Data: Begin

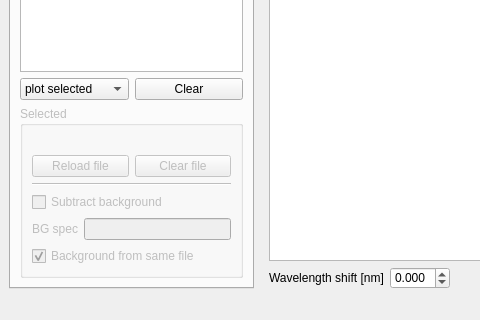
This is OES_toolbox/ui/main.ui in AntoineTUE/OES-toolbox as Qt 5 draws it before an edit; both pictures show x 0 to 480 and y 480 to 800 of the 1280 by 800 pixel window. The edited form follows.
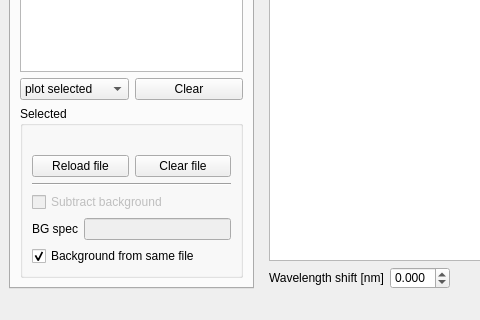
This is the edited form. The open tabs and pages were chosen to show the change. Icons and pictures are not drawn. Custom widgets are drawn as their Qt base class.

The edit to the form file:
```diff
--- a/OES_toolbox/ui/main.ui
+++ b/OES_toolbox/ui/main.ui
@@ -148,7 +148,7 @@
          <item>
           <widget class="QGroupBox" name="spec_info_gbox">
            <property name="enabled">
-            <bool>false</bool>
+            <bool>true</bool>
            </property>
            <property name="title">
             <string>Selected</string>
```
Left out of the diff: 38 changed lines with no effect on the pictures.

Data: End
Data: Begin

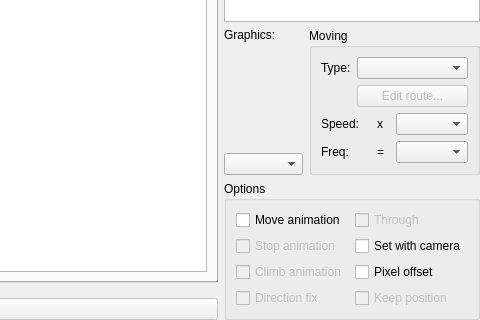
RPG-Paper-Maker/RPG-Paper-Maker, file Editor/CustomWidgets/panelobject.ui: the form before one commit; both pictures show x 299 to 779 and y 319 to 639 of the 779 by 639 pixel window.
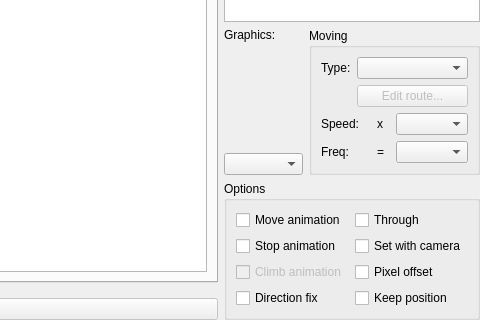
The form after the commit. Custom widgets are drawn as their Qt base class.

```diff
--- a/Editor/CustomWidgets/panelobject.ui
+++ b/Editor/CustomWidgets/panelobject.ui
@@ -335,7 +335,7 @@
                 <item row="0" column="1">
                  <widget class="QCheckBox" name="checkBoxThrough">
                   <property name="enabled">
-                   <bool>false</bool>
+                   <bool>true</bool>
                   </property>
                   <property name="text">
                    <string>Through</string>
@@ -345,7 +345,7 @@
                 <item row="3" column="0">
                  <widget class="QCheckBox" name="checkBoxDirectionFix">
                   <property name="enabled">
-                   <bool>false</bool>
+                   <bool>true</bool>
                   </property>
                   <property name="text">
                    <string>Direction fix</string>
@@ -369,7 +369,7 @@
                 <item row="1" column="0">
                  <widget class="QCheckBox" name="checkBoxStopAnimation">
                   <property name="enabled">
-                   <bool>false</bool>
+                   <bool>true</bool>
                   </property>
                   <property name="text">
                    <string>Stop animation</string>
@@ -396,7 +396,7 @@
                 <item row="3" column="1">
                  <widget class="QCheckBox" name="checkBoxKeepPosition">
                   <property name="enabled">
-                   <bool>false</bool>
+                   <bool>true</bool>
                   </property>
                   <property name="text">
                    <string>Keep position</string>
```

Data: End

◆ Aim of the task
Look through the entries above. Copy out every line holding the word "class".

◆ Reply to the exercise
This is the edited form. The open tabs and pages were chosen to show the change. Icons and pictures are not drawn. Custom widgets are drawn as their Qt base class.
           <widget class="QGroupBox" name="spec_info_gbox">
The form after the commit. Custom widgets are drawn as their Qt base class.
                  <widget class="QCheckBox" name="checkBoxThrough">
                  <widget class="QCheckBox" name="checkBoxDirectionFix">
                  <widget class="QCheckBox" name="checkBoxStopAnimation">
                  <widget class="QCheckBox" name="checkBoxKeepPosition">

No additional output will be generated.